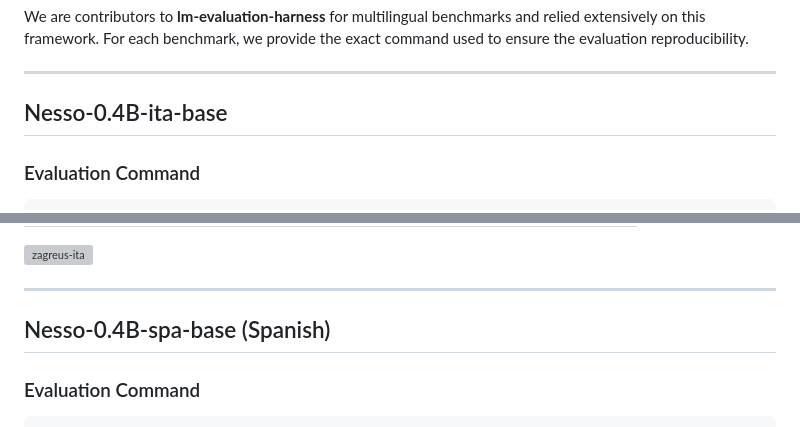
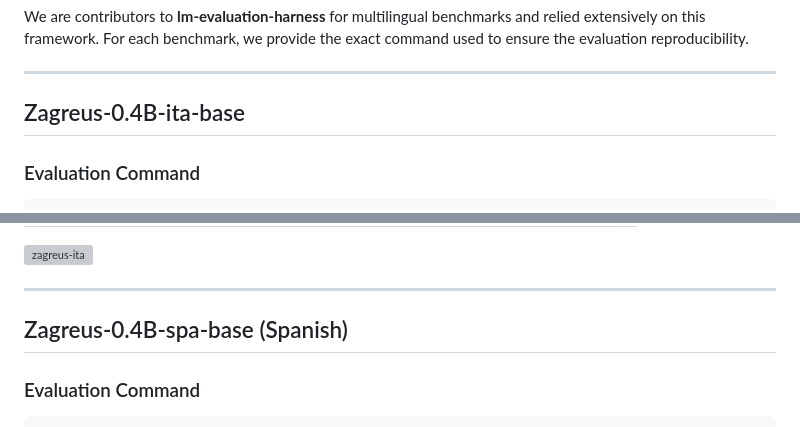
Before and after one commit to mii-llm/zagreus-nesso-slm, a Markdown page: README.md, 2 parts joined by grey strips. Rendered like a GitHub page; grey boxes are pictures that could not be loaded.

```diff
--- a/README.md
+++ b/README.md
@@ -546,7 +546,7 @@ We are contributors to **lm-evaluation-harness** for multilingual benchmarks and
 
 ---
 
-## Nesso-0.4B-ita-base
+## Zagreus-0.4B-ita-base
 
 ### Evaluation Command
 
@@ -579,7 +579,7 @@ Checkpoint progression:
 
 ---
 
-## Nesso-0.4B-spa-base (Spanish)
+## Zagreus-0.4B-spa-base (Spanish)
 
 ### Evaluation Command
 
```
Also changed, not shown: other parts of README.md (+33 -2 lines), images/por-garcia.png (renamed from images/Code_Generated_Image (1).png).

....

▶ **Work instructions**: Your answer should contain all the material above, written out exactly, and none of the pictures.

▶ **Result for this task**:
Before and after one commit to mii-llm/zagreus-nesso-slm, a Markdown page: README.md, 2 parts joined by grey strips. Rendered like a GitHub page; grey boxes are pictures that could not be loaded.

```diff
--- a/README.md
+++ b/README.md
@@ -546,7 +546,7 @@ We are contributors to **lm-evaluation-harness** for multilingual benchmarks and
 
 ---
 
-## Nesso-0.4B-ita-base
+## Zagreus-0.4B-ita-base
 
 ### Evaluation Command
 
@@ -579,7 +579,7 @@ Checkpoint progression:
 
 ---
 
-## Nesso-0.4B-spa-base (Spanish)
+## Zagreus-0.4B-spa-base (Spanish)
 
 ### Evaluation Command
 
```
Also changed, not shown: other parts of README.md (+33 -2 lines), images/por-garcia.png (renamed from images/Code_Generated_Image (1).png).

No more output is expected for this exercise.